Ockham’s Razor, Bayesian Thinking & the Linda Problem
I. Ockham’s Razor
English philosopher William of Ockham on how to deal with competing hypotheses:
Simpler explanations are more likely to be correct; avoid unnecessary or improbable assumptions.
—William of Ockham
II. Bayesian Thinking
Farnam Street on how English statistician Thomas Bayes thought about chance in the 18th century:
The core of Bayesian thinking (or Bayesian updating, as it can be called) is this: given that we have limited but useful information about the world, and are constantly encountering new information, we should probably take into account what we already know when we learn something new. […]
Consider the headline “Violent Stabbings on the Rise.” Without Bayesian thinking, you might become genuinely afraid because your chances of being a victim of assault or murder is higher than it was a few months ago. But a Bayesian approach will have you putting this information into the context of what you already know about violent crime.
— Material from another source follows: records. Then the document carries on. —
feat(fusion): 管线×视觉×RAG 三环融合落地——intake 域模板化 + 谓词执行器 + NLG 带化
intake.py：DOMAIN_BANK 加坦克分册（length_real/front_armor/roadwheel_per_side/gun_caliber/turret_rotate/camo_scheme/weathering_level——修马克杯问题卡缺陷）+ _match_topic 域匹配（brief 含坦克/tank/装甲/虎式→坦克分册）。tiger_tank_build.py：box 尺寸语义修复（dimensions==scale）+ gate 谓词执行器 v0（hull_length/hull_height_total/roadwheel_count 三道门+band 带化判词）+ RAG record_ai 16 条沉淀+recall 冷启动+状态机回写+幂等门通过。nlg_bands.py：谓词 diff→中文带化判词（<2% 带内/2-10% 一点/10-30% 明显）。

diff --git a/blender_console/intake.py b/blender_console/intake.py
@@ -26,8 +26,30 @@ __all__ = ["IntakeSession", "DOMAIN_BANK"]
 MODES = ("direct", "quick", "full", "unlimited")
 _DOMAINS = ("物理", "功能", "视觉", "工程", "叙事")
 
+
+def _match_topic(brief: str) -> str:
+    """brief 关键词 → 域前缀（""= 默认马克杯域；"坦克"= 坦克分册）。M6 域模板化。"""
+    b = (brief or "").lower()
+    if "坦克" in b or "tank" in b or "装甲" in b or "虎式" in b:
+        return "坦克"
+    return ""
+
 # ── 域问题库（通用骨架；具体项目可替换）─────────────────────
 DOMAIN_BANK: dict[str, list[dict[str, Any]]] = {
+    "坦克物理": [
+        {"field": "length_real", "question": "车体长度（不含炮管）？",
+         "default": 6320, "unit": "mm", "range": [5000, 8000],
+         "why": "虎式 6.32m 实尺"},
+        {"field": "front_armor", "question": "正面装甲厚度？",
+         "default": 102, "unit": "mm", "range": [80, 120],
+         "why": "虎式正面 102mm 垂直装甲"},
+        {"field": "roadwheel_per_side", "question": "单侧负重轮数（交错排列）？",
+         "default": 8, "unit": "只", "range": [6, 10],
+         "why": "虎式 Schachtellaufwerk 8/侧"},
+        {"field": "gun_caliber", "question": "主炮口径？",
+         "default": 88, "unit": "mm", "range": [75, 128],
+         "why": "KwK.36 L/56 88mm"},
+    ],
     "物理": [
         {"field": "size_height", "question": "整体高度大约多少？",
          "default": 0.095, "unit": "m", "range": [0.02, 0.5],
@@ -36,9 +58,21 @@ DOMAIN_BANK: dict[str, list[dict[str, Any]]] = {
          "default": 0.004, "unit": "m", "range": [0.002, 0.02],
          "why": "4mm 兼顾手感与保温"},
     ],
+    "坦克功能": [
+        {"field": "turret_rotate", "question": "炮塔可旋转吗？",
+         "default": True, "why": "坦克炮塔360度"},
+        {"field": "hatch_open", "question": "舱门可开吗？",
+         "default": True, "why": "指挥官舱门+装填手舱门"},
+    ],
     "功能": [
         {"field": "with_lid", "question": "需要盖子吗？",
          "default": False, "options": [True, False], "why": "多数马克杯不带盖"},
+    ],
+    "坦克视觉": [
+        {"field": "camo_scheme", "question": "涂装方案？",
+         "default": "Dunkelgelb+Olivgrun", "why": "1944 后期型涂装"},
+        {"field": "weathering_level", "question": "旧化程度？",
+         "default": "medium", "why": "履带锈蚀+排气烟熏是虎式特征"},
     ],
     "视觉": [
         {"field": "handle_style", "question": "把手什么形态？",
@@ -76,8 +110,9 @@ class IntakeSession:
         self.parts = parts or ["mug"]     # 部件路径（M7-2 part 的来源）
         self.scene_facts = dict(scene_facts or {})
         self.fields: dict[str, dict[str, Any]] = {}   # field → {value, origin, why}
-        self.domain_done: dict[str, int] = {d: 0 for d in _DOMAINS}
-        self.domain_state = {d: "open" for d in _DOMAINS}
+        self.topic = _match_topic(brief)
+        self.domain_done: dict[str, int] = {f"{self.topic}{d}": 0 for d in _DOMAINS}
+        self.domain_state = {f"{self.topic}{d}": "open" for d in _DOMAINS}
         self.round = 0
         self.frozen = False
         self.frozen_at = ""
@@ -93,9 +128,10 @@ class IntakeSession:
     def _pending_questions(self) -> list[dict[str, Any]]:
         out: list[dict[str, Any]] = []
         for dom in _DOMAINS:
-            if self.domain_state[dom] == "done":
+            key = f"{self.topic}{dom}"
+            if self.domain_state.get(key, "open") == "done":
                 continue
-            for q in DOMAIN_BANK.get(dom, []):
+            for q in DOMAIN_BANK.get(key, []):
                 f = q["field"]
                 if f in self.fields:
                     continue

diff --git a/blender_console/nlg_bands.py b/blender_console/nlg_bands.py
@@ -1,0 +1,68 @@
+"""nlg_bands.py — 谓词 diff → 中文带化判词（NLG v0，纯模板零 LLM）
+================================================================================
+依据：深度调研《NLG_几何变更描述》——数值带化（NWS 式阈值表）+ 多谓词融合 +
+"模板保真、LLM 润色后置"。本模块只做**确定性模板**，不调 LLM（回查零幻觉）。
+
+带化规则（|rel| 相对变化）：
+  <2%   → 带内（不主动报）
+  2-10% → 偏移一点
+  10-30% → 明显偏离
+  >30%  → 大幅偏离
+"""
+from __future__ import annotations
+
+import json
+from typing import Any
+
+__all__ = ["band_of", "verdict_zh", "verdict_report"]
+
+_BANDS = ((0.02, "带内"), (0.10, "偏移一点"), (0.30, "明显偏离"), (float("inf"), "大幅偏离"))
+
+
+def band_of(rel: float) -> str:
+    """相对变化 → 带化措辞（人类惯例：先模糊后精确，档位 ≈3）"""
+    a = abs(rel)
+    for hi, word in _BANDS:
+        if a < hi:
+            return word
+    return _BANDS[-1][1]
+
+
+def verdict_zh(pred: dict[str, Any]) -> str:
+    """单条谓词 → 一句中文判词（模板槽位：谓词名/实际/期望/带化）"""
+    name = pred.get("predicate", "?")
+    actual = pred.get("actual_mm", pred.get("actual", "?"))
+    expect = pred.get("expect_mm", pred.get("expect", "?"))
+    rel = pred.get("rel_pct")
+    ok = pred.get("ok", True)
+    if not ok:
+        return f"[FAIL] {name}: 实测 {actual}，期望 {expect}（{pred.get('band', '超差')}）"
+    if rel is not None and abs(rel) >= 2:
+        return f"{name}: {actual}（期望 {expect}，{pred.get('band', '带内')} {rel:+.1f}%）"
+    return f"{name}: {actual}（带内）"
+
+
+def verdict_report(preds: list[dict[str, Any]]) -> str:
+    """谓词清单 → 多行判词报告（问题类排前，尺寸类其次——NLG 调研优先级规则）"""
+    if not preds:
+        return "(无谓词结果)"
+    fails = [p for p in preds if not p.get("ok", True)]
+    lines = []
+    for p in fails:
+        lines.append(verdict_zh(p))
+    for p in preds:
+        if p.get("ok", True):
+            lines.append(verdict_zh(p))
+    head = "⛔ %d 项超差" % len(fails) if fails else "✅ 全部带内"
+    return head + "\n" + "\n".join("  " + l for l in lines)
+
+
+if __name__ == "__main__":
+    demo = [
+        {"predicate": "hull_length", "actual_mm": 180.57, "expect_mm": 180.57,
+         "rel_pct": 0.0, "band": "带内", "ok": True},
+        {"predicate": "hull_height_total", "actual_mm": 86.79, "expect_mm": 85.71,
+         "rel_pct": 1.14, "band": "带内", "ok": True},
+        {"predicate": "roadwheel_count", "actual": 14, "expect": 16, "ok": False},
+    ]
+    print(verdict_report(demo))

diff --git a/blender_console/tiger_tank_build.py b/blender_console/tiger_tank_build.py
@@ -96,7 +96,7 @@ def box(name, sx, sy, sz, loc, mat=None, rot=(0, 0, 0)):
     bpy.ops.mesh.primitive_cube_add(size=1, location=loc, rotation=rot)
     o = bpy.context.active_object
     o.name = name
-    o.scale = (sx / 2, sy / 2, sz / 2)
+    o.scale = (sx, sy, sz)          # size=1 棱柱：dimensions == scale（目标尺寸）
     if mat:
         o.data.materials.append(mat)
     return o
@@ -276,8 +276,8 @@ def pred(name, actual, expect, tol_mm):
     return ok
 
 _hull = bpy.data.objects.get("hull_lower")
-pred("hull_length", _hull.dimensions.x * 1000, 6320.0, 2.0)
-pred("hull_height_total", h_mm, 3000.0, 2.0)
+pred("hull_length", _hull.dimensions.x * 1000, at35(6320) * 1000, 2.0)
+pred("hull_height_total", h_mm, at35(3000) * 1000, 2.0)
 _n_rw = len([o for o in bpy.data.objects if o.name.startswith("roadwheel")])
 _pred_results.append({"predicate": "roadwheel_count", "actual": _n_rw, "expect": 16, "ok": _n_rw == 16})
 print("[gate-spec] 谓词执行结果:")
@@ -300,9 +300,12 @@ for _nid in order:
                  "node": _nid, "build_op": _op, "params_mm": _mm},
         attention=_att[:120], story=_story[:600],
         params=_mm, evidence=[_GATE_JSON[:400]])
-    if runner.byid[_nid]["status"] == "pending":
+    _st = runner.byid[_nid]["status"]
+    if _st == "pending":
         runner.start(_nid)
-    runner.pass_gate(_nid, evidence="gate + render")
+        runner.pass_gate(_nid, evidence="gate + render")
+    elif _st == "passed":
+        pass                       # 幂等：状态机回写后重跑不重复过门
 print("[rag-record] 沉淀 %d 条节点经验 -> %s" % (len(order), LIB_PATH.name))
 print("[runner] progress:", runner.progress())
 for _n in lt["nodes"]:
You know that violent crime has been declining to its lowest rates in decades. Your city is safer now than it has been since this measurement started. Let’s say your chance of being a victim of a stabbing last year was one in 10,000, or 0.01%. The article states, with accuracy, that violent crime has doubled. It is now two in 10,000, or 0.02%. Is that worth being terribly worried about? The prior information here is key. When we factor it in, we realize that our safety has not really been compromised.
III. The Linda Problem
Consider the following scenario proposed by psychologists Daniel Kahneman and Amos Tversky in the 1980s:
Linda is 31 years old, single, outspoken, and very bright. She majored in philosophy. As a student, she was deeply concerned with issues of discrimination and social justice, and also participated in anti-nuclear demonstrations.
Which is more probable?
Linda is a bank teller.
Linda is a bank teller and is active in the feminist movement.
—Kahnemann & Tversky, Judgments of and by Representativeness
If you chose no. 2 you’ve fallen for the conjunction fallacy. It states that the probability of the conjunctions can never be higher than the probability of its conjuncts.
In other words, both events combined (Linda being a bank teller and active in the feminist movement) cannot be more likely than a single event on its own. No matter how plausible Linda’s ideological leanings may sound. 🐘
Have a great week,